## What is being asked
Scan the entries below for lines holding "median". Give the number of such lines alone.

## Supplied material
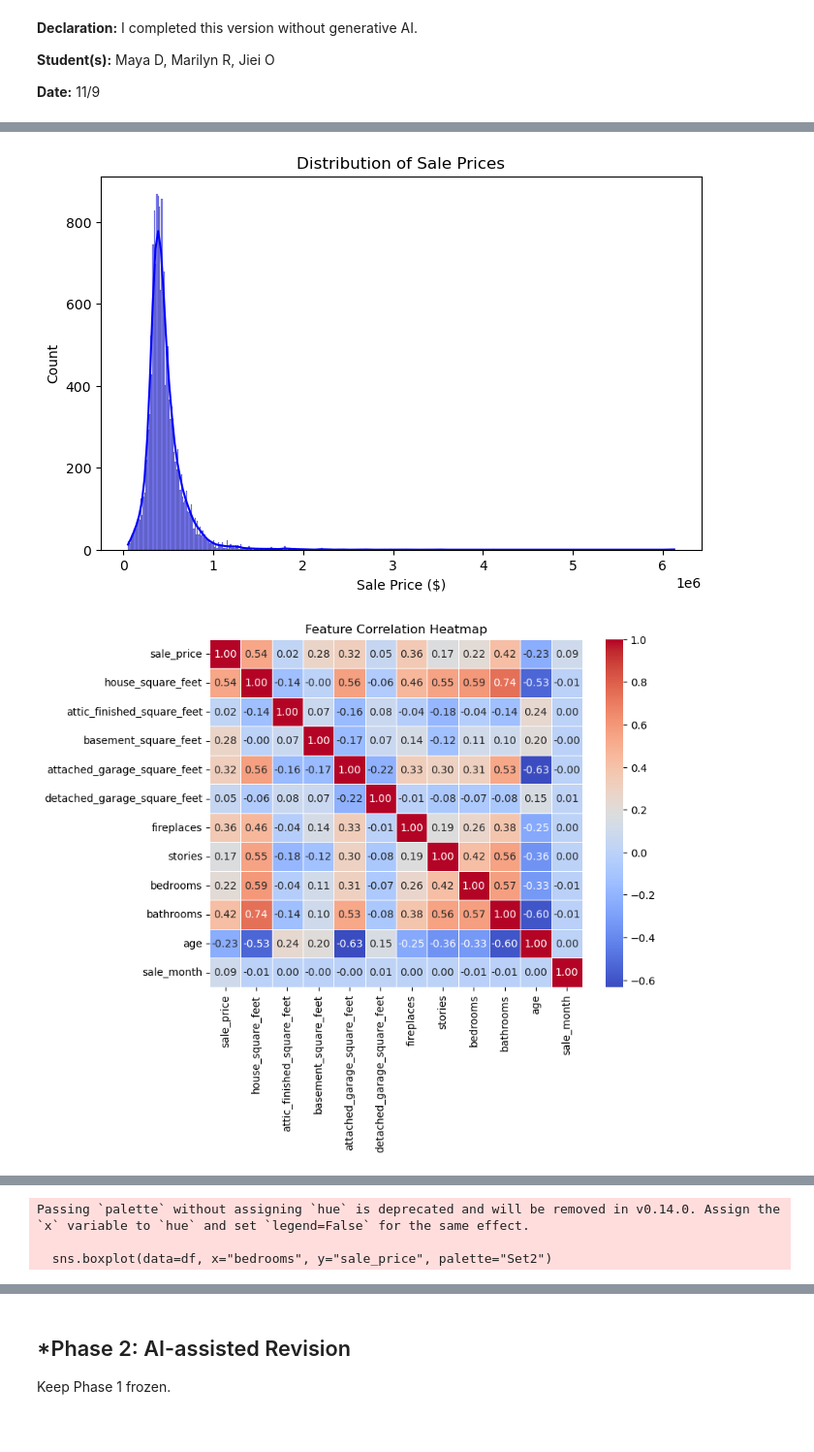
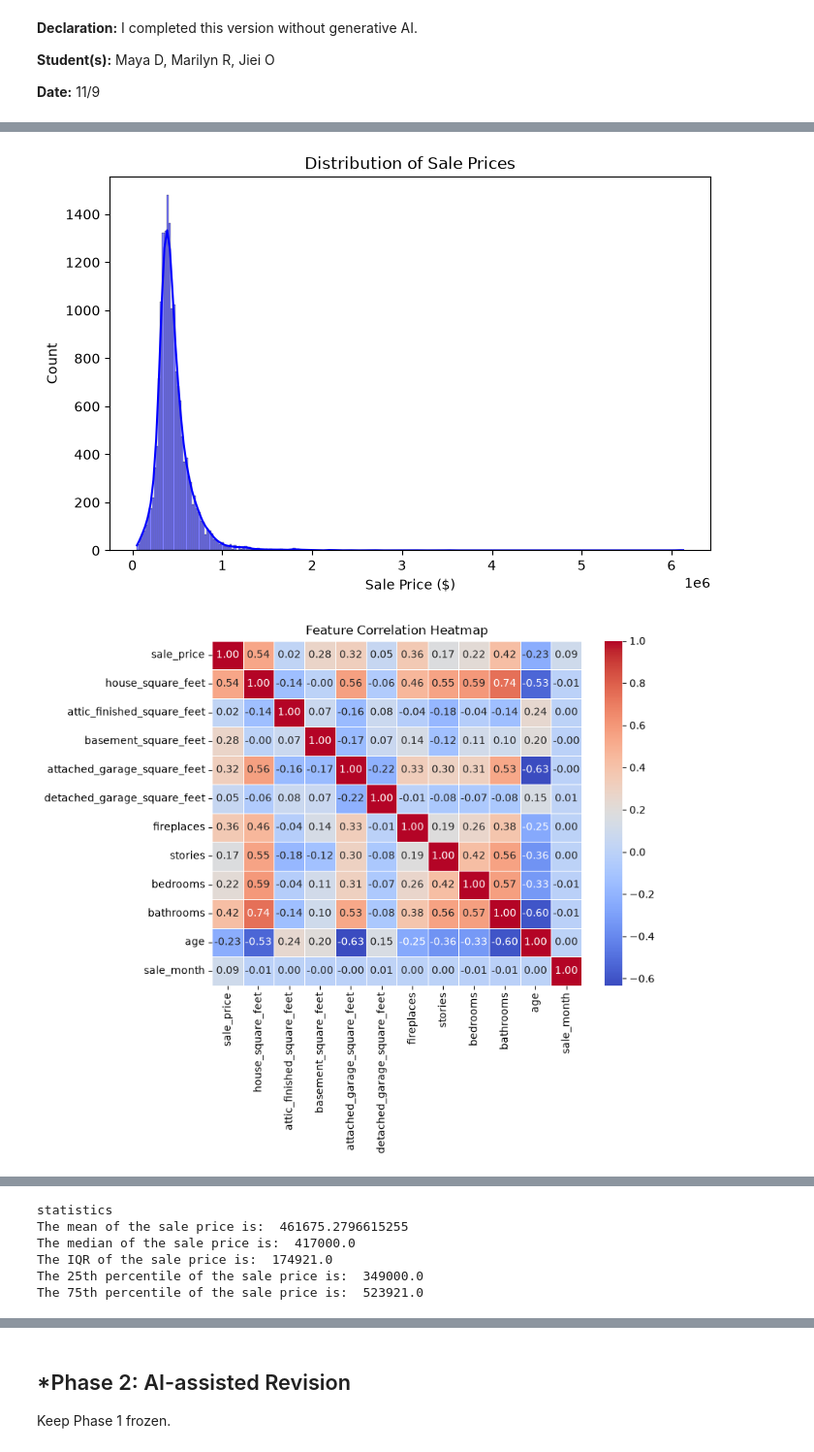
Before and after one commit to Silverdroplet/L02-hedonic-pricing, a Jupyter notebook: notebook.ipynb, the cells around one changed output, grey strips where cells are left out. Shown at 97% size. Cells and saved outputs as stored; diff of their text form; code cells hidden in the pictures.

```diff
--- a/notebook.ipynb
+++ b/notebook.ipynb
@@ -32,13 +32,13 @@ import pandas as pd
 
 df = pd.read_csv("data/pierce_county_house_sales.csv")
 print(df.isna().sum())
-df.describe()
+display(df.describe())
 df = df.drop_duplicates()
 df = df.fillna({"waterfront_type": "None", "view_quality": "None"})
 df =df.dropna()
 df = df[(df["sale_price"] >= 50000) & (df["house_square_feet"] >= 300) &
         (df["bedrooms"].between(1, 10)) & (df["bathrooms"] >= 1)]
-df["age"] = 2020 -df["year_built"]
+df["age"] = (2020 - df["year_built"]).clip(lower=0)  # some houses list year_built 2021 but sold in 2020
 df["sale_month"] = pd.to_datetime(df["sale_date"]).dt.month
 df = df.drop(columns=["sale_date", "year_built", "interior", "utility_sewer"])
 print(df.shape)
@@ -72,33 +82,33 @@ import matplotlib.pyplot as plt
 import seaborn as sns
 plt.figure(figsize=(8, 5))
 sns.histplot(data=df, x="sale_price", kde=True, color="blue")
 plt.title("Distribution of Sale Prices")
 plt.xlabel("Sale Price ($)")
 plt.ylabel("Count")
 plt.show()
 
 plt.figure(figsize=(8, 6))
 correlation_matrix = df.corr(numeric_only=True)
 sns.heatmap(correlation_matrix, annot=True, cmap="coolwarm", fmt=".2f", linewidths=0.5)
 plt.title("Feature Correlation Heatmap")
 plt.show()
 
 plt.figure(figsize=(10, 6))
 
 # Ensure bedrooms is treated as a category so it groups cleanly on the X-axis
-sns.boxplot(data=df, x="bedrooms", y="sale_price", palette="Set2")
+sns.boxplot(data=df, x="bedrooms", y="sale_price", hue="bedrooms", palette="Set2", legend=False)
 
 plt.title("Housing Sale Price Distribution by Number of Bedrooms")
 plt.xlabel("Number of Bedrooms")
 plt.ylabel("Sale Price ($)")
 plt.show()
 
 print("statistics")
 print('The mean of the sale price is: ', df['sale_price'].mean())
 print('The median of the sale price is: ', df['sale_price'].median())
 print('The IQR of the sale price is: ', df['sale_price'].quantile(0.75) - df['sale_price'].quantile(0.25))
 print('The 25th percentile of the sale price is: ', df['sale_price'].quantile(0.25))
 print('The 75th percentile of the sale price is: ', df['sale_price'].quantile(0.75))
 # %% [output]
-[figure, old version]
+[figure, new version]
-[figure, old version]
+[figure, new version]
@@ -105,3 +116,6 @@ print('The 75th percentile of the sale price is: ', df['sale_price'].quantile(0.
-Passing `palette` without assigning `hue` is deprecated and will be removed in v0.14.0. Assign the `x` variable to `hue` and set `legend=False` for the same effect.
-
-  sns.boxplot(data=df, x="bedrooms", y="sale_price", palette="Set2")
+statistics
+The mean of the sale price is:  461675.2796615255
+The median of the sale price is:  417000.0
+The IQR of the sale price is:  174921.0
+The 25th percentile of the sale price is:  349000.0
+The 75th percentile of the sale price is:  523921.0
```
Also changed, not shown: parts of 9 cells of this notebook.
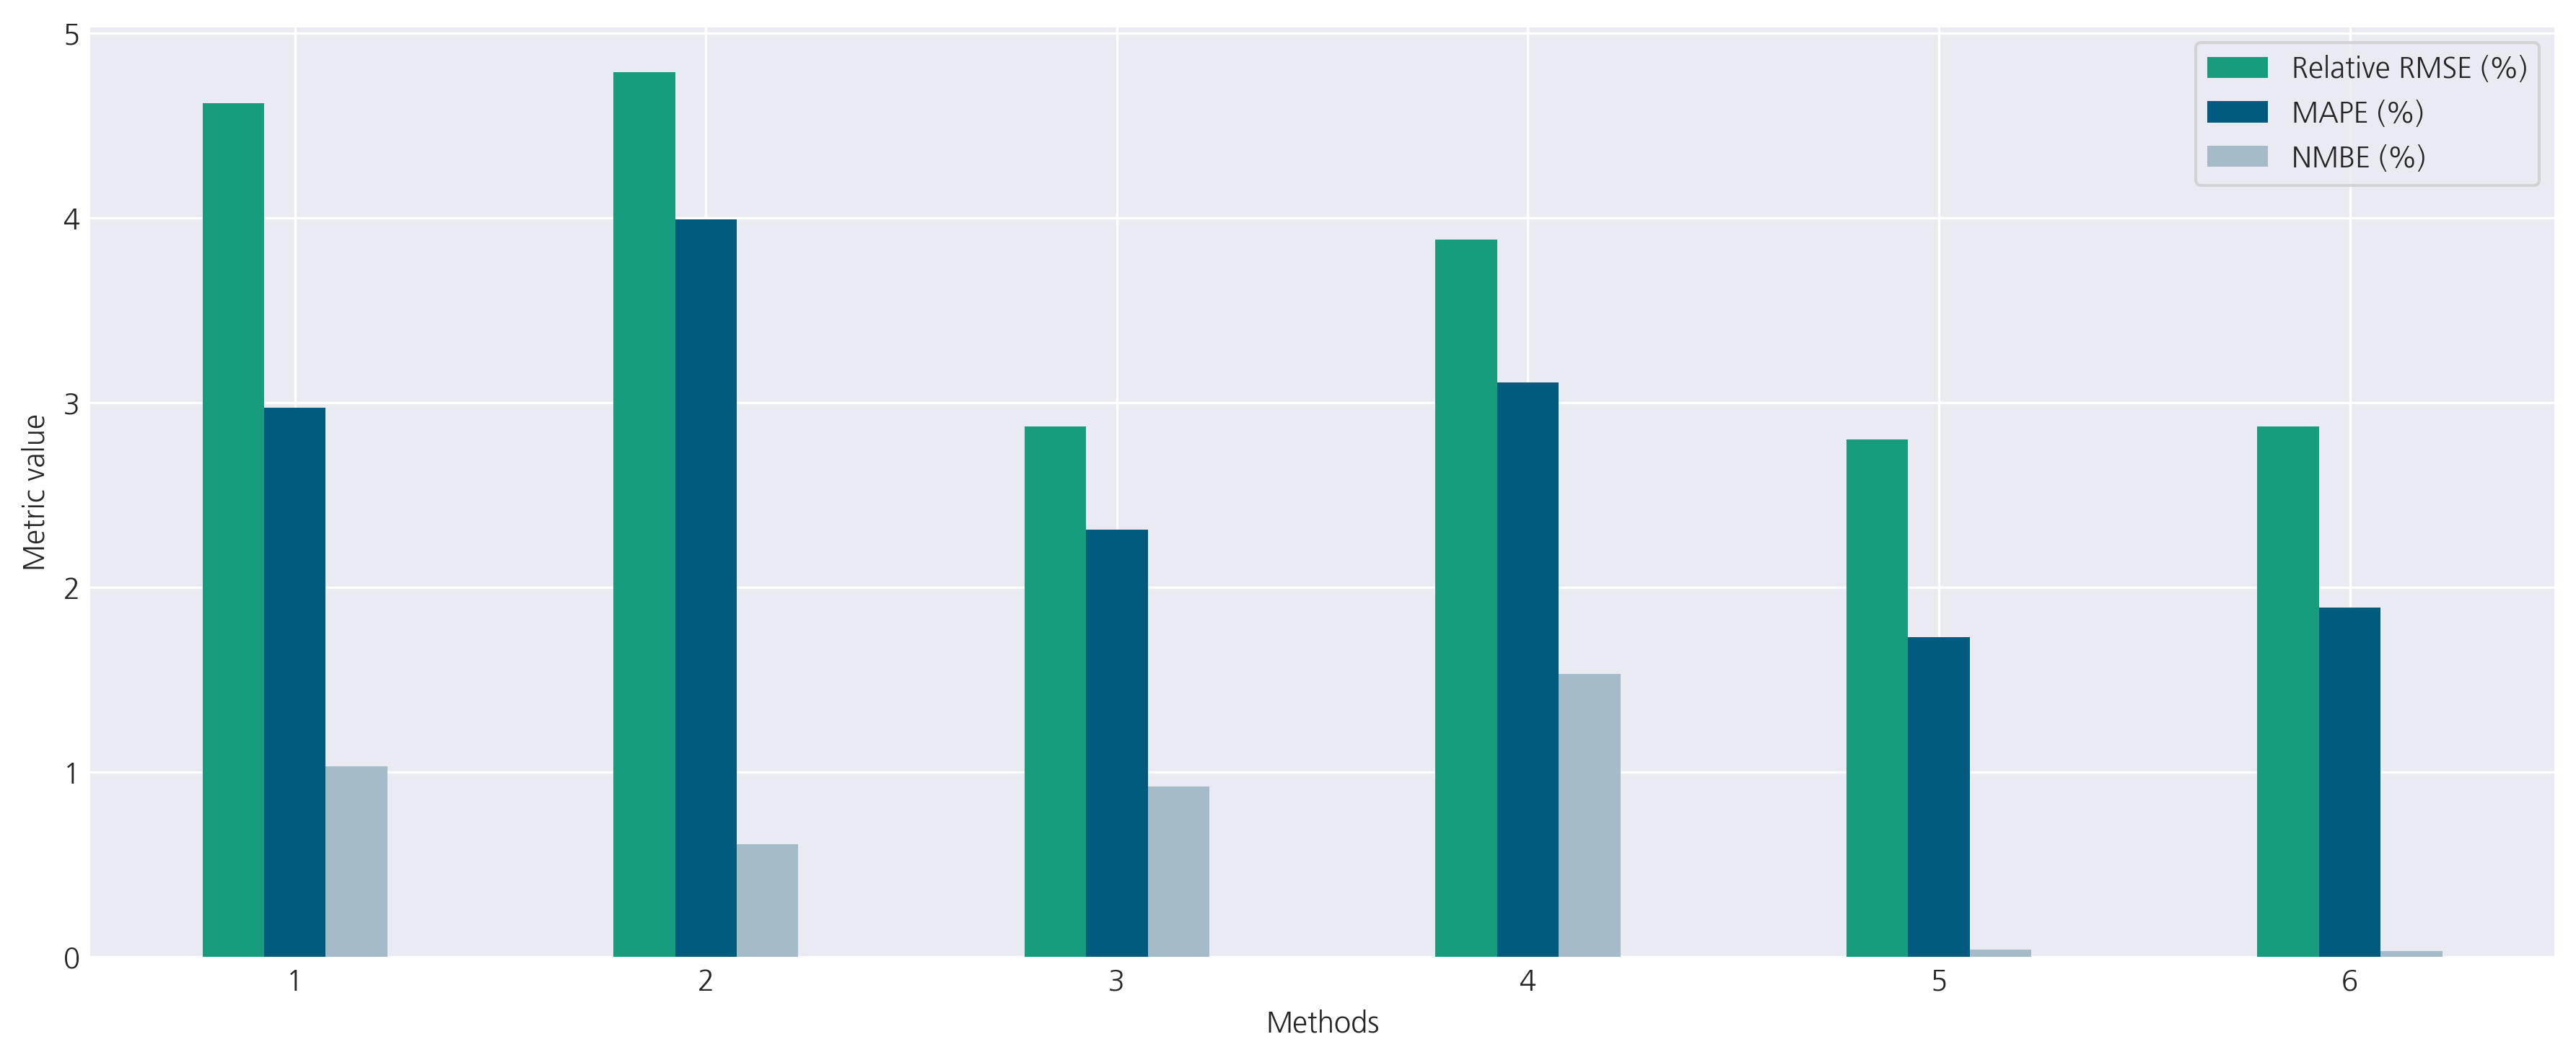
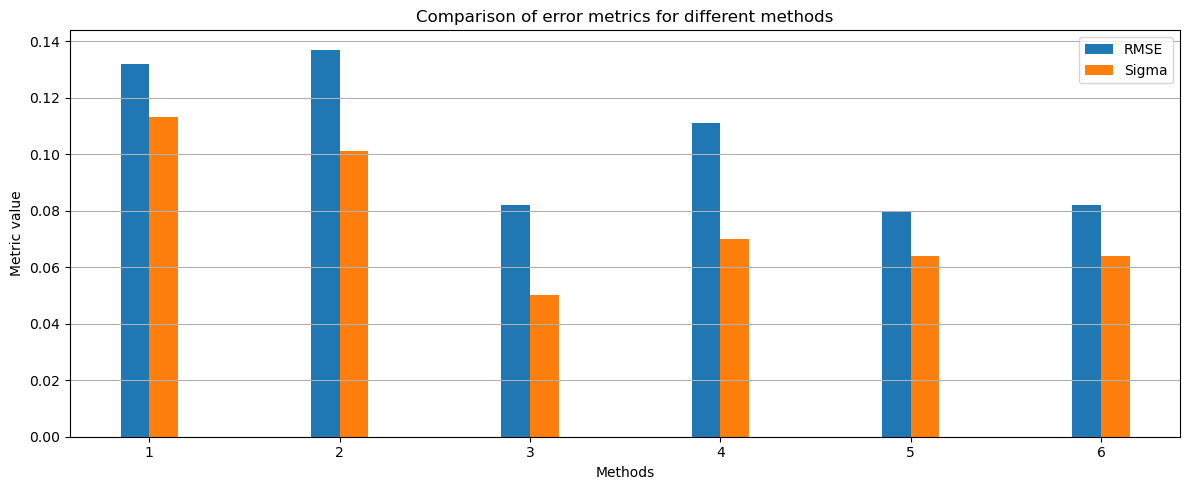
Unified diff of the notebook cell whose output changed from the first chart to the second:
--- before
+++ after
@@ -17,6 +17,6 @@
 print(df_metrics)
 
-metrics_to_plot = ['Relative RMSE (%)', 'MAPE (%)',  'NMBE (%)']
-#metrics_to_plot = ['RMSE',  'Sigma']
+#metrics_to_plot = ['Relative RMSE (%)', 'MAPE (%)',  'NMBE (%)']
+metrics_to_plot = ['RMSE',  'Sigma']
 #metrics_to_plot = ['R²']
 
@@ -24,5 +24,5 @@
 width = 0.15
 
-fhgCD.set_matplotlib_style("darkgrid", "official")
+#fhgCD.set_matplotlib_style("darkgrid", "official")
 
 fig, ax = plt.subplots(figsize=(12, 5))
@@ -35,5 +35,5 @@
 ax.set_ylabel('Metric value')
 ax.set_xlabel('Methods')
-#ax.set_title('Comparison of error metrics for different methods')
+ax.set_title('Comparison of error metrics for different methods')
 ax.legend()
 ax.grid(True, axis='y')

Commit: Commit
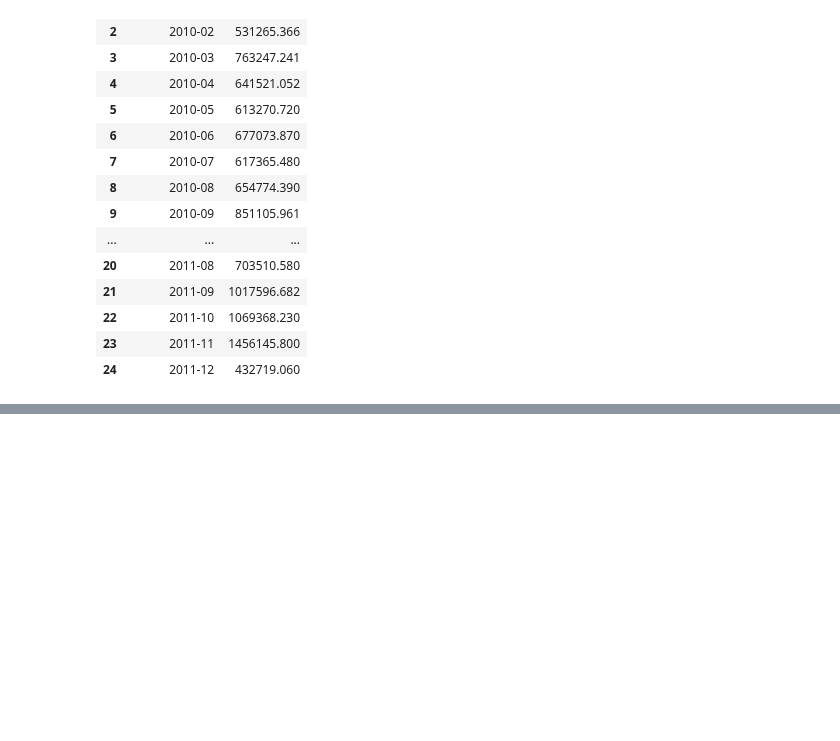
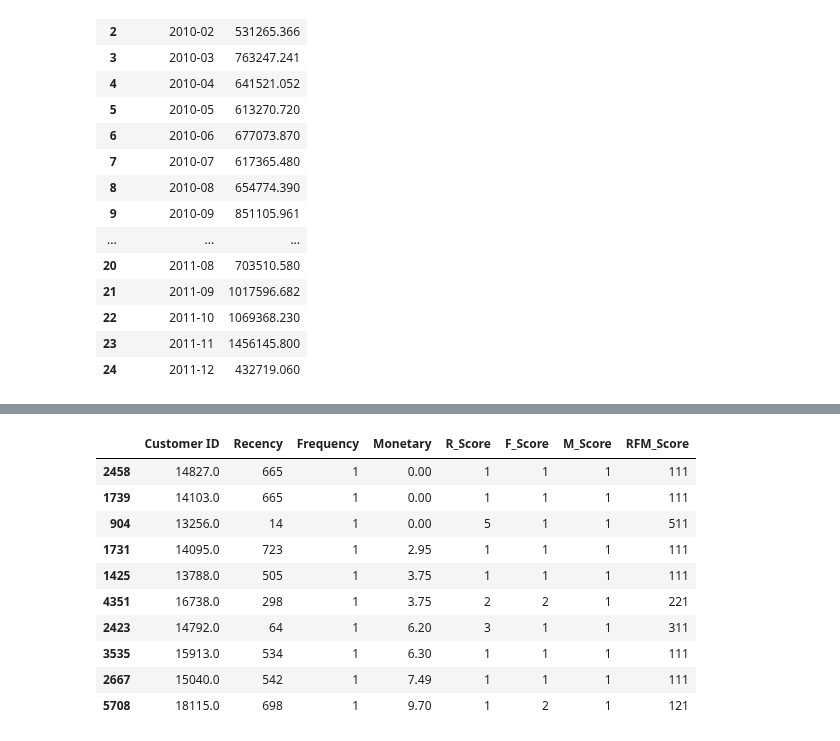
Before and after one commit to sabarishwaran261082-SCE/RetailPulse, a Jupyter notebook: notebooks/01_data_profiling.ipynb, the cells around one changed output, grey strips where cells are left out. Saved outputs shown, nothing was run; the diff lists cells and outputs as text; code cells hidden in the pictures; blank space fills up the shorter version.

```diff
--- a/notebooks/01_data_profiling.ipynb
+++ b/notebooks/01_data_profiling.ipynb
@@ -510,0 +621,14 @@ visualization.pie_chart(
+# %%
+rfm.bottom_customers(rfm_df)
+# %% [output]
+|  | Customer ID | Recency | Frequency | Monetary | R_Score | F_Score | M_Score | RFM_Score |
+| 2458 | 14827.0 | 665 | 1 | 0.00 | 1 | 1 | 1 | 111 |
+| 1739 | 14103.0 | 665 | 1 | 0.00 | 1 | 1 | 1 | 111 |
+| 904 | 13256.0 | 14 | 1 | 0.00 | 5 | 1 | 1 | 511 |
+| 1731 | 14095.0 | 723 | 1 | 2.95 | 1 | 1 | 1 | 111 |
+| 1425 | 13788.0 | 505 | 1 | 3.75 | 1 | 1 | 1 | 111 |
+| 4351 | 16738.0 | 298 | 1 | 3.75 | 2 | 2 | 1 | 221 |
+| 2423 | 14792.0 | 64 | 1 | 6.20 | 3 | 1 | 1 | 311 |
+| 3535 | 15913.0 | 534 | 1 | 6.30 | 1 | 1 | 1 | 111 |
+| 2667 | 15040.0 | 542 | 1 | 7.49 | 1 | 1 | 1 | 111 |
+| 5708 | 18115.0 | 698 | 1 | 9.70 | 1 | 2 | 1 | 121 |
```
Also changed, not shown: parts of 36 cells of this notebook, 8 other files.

## Answer space
2